▶ Work to complete
What is needed is a copy of each line in the listing that contains "after".
*** Dataset entries Section Begins ***
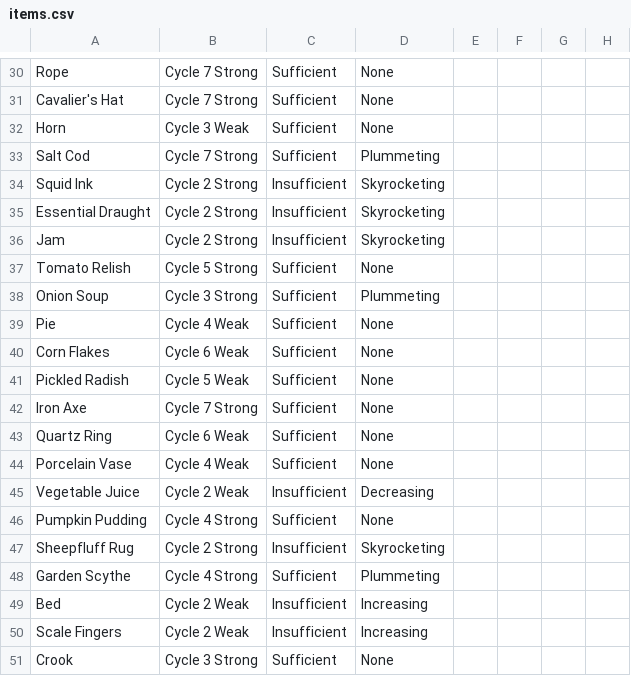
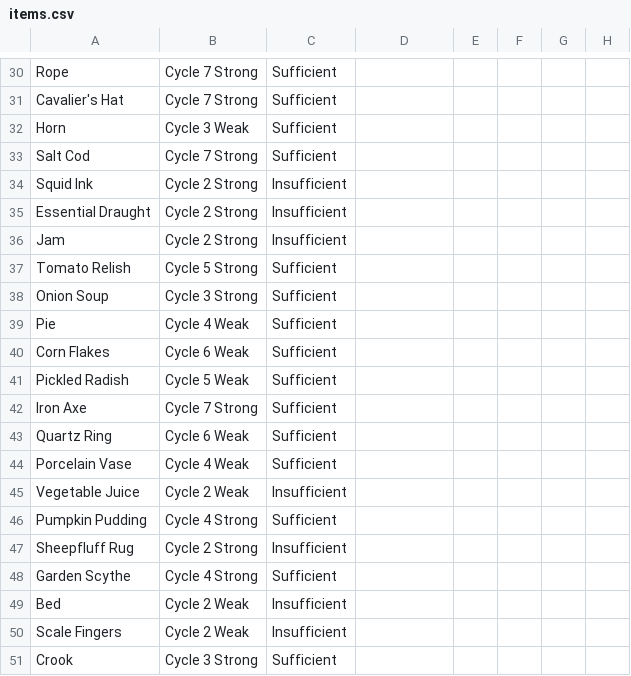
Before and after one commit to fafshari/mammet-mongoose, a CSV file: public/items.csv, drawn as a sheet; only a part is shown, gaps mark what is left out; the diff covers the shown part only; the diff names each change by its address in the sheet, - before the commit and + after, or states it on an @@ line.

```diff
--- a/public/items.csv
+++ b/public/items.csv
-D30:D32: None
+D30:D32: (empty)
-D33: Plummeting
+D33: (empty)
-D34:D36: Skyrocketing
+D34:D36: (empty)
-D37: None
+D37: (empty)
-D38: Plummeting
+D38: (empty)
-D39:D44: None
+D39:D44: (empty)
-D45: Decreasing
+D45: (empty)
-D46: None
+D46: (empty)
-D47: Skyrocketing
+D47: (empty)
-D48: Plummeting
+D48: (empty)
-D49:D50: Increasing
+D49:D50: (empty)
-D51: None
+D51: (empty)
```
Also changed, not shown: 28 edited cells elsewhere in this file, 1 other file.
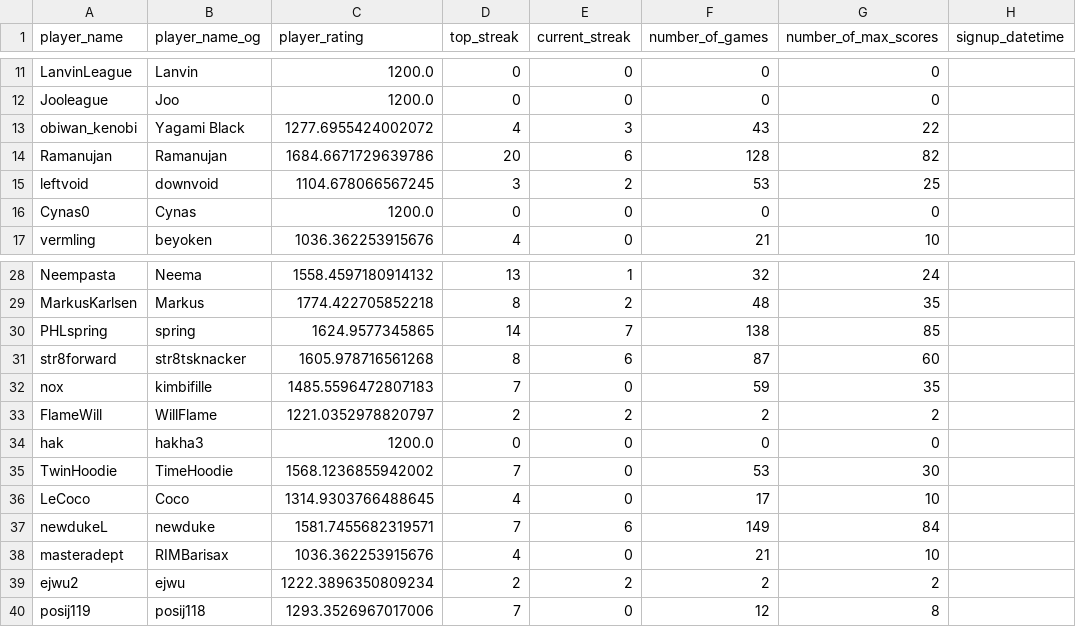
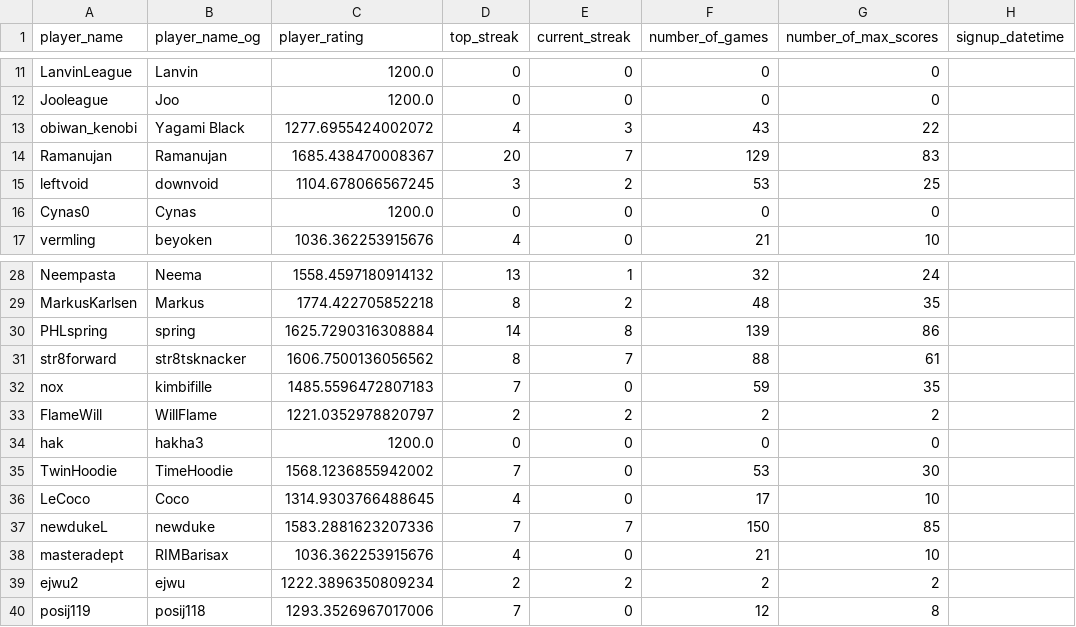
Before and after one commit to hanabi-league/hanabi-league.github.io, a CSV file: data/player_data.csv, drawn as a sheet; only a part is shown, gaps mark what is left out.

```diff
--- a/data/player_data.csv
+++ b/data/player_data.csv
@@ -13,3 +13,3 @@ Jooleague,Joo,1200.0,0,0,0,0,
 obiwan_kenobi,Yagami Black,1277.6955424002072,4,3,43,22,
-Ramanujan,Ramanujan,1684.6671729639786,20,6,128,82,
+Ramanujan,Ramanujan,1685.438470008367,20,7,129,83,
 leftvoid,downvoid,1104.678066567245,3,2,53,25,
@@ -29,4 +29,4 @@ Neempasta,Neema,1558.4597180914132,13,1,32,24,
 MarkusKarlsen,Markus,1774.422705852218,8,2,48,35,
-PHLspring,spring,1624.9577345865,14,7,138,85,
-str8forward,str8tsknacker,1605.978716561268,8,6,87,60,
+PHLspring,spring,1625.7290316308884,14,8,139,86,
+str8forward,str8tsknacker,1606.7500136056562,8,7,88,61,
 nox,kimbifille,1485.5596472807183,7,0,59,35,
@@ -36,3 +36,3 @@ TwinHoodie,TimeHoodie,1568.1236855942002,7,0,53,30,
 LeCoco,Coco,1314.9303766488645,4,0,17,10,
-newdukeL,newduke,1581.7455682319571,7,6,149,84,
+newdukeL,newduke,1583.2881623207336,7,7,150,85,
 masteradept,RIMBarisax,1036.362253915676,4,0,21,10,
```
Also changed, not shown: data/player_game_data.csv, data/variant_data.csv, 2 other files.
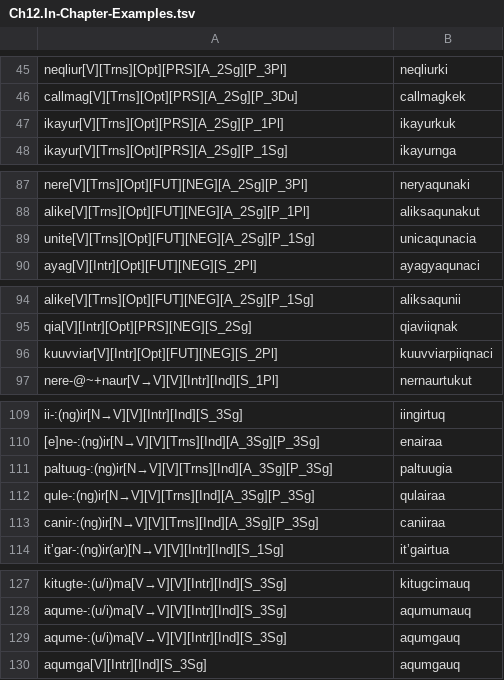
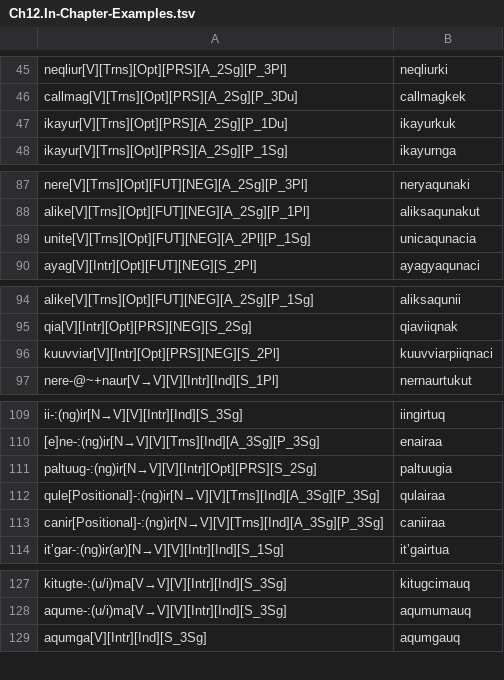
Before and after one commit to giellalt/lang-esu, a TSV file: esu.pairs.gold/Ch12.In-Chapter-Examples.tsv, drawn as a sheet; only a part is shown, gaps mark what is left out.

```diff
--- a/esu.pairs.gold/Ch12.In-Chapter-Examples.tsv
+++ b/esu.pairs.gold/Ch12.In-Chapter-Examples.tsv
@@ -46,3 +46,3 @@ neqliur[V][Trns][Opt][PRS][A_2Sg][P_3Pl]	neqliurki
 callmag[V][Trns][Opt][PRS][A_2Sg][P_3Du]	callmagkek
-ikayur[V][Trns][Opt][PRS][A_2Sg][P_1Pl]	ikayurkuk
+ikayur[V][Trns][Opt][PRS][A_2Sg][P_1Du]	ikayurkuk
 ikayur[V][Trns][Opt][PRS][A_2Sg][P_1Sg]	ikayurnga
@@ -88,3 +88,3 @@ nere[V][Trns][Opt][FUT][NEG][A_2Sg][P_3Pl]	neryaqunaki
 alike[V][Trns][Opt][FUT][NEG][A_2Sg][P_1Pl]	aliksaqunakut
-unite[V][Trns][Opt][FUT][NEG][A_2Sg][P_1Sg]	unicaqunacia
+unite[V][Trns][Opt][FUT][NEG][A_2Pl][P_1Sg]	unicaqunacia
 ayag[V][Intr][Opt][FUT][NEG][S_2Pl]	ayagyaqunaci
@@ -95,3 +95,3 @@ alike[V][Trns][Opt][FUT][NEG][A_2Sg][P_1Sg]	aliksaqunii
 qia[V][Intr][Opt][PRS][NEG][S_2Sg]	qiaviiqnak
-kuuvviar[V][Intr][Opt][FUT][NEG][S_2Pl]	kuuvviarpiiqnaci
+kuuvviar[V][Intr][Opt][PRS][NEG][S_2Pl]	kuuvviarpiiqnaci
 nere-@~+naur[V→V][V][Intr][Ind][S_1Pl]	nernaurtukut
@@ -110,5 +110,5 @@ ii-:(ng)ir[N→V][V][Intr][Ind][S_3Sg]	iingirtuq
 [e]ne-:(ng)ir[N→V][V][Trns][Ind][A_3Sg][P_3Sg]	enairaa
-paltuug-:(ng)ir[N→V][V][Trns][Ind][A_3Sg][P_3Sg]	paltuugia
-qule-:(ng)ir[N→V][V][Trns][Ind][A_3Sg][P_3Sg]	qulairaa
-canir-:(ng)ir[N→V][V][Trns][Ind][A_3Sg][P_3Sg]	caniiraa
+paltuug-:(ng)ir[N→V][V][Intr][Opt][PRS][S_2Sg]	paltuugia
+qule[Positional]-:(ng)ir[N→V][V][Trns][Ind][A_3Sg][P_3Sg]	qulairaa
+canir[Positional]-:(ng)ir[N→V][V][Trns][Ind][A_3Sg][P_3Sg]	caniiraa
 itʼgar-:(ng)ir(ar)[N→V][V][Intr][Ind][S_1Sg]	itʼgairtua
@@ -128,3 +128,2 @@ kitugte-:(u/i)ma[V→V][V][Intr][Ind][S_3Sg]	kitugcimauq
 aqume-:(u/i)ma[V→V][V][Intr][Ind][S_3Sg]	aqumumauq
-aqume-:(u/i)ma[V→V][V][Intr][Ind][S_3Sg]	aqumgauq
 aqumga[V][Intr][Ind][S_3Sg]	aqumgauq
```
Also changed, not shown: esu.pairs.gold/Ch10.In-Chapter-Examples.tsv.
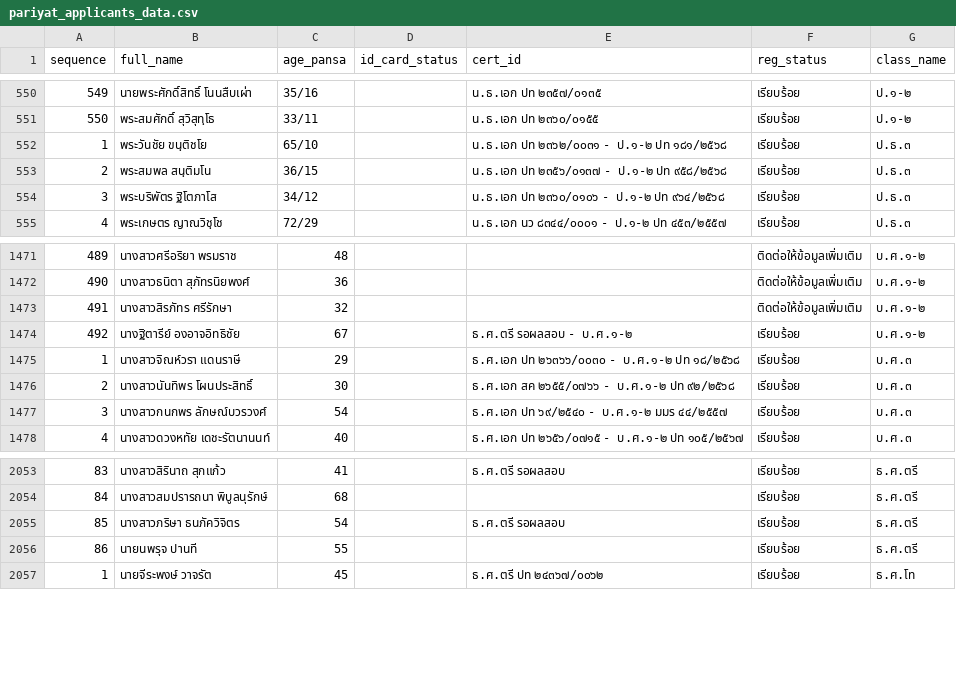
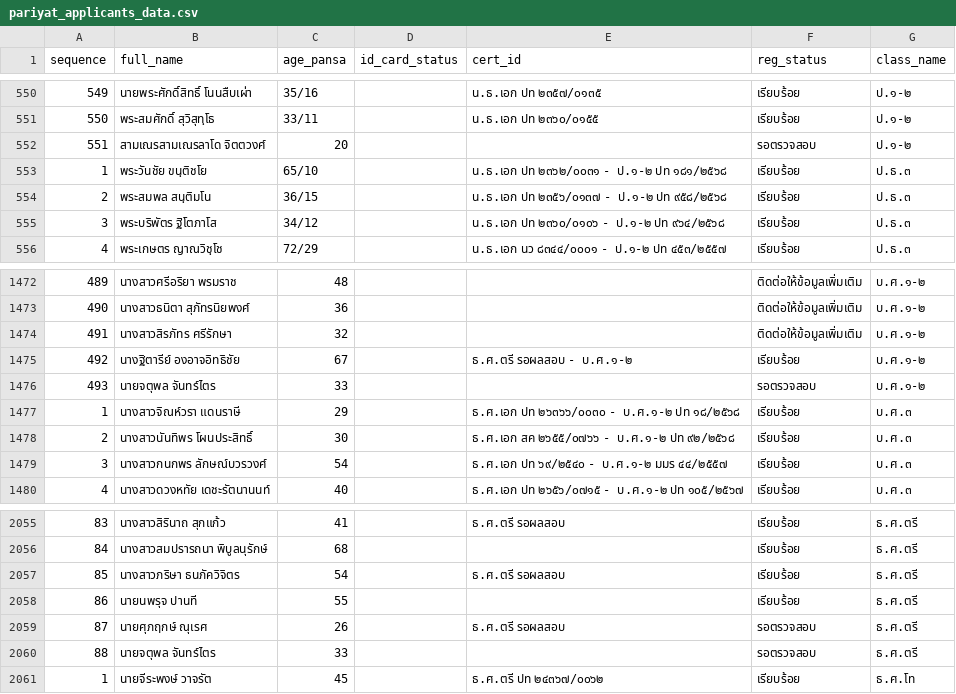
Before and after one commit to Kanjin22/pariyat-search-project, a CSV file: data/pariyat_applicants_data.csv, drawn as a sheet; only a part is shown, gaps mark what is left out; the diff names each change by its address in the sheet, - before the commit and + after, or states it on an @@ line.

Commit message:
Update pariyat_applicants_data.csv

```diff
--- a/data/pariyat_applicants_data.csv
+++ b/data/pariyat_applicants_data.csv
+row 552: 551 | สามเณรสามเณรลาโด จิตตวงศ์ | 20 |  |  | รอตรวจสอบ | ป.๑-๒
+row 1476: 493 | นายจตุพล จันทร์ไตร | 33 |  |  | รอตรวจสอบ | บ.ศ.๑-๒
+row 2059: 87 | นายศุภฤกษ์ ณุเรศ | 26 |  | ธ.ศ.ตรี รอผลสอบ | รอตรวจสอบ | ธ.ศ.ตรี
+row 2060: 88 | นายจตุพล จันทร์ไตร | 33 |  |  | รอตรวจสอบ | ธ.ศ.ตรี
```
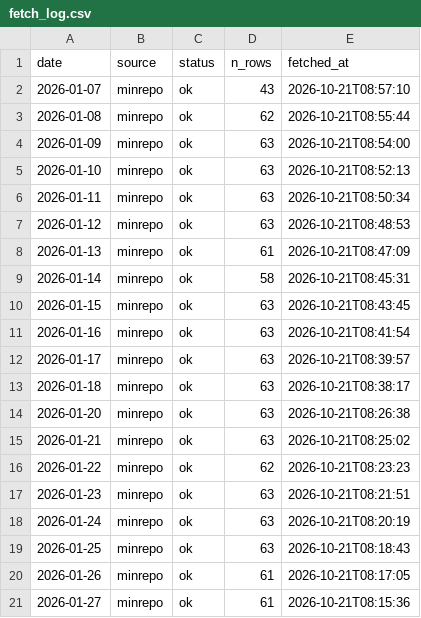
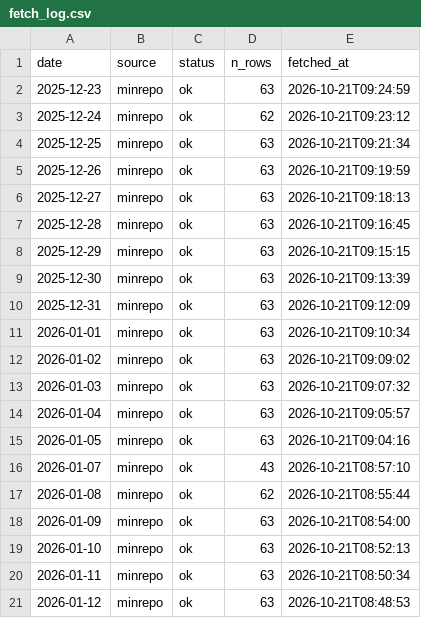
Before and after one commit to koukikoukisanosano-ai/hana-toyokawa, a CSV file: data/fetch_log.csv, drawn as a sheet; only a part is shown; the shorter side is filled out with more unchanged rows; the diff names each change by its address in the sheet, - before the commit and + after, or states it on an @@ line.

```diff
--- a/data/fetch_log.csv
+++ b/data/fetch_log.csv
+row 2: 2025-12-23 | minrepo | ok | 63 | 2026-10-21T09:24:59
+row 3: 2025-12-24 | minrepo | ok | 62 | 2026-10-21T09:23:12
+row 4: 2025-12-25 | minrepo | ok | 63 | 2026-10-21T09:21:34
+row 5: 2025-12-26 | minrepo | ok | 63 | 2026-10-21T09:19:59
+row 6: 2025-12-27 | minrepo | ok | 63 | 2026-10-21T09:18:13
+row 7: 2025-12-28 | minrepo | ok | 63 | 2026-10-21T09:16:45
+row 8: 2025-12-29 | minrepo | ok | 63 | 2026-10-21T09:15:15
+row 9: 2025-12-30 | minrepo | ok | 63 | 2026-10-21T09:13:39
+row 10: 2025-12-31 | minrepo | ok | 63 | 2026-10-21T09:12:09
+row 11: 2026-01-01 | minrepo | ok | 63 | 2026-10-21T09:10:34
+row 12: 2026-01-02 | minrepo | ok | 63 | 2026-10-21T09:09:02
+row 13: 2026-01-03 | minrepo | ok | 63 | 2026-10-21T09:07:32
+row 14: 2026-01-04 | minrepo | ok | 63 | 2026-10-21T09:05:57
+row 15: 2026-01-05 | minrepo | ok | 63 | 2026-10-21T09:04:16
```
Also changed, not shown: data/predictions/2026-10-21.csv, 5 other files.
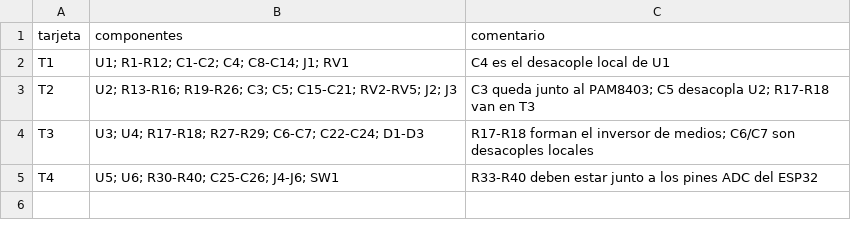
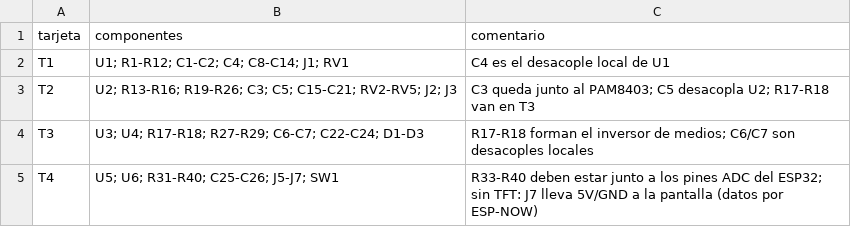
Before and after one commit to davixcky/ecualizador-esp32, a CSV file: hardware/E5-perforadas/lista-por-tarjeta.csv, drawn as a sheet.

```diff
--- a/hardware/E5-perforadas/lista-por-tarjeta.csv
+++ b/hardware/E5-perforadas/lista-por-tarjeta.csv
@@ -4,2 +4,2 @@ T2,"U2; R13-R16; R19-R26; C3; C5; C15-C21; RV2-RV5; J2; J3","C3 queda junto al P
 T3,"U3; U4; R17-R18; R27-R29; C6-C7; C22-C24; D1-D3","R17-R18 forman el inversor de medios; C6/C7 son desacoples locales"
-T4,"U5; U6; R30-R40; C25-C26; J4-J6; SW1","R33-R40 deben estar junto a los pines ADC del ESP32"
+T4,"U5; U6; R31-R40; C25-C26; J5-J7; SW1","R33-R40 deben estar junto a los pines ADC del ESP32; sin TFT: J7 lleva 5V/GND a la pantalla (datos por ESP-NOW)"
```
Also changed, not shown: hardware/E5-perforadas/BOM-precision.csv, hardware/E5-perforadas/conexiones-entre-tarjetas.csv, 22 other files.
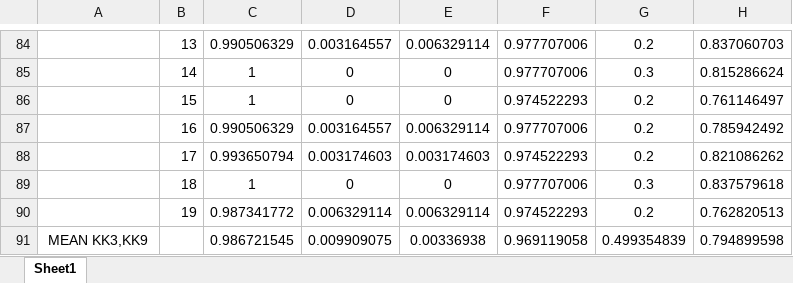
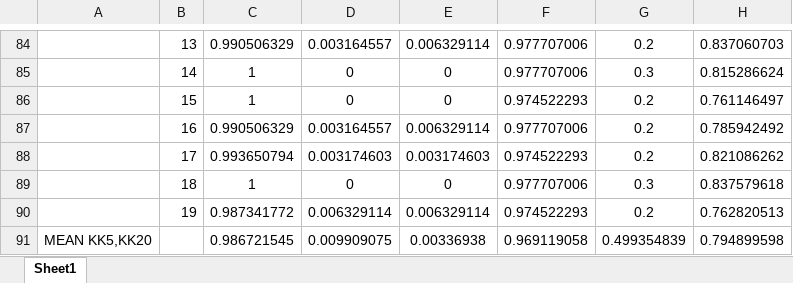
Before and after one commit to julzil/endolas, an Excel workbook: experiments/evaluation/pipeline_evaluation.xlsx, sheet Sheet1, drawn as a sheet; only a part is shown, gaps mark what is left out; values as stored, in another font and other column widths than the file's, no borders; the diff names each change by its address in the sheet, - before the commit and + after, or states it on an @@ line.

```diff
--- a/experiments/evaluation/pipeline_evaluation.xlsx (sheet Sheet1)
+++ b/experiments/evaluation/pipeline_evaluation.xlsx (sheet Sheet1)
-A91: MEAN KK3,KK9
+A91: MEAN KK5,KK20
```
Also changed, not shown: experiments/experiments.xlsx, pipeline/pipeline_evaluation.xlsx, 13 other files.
*** Dataset entries Section Ends ***
▶ Solution
Before and after one commit to fafshari/mammet-mongoose, a CSV file: public/items.csv, drawn as a sheet; only a part is shown, gaps mark what is left out; the diff covers the shown part only; the diff names each change by its address in the sheet, - before the commit and + after, or states it on an @@ line.
Before and after one commit to hanabi-league/hanabi-league.github.io, a CSV file: data/player_data.csv, drawn as a sheet; only a part is shown, gaps mark what is left out.
Before and after one commit to giellalt/lang-esu, a TSV file: esu.pairs.gold/Ch12.In-Chapter-Examples.tsv, drawn as a sheet; only a part is shown, gaps mark what is left out.
Before and after one commit to Kanjin22/pariyat-search-project, a CSV file: data/pariyat_applicants_data.csv, drawn as a sheet; only a part is shown, gaps mark what is left out; the diff names each change by its address in the sheet, - before the commit and + after, or states it on an @@ line.
Before and after one commit to koukikoukisanosano-ai/hana-toyokawa, a CSV file: data/fetch_log.csv, drawn as a sheet; only a part is shown; the shorter side is filled out with more unchanged rows; the diff names each change by its address in the sheet, - before the commit and + after, or states it on an @@ line.
Before and after one commit to davixcky/ecualizador-esp32, a CSV file: hardware/E5-perforadas/lista-por-tarjeta.csv, drawn as a sheet.
Before and after one commit to julzil/endolas, an Excel workbook: experiments/evaluation/pipeline_evaluation.xlsx, sheet Sheet1, drawn as a sheet; only a part is shown, gaps mark what is left out; values as stored, in another font and other column widths than the file's, no borders; the diff names each change by its address in the sheet, - before the commit and + after, or states it on an @@ line.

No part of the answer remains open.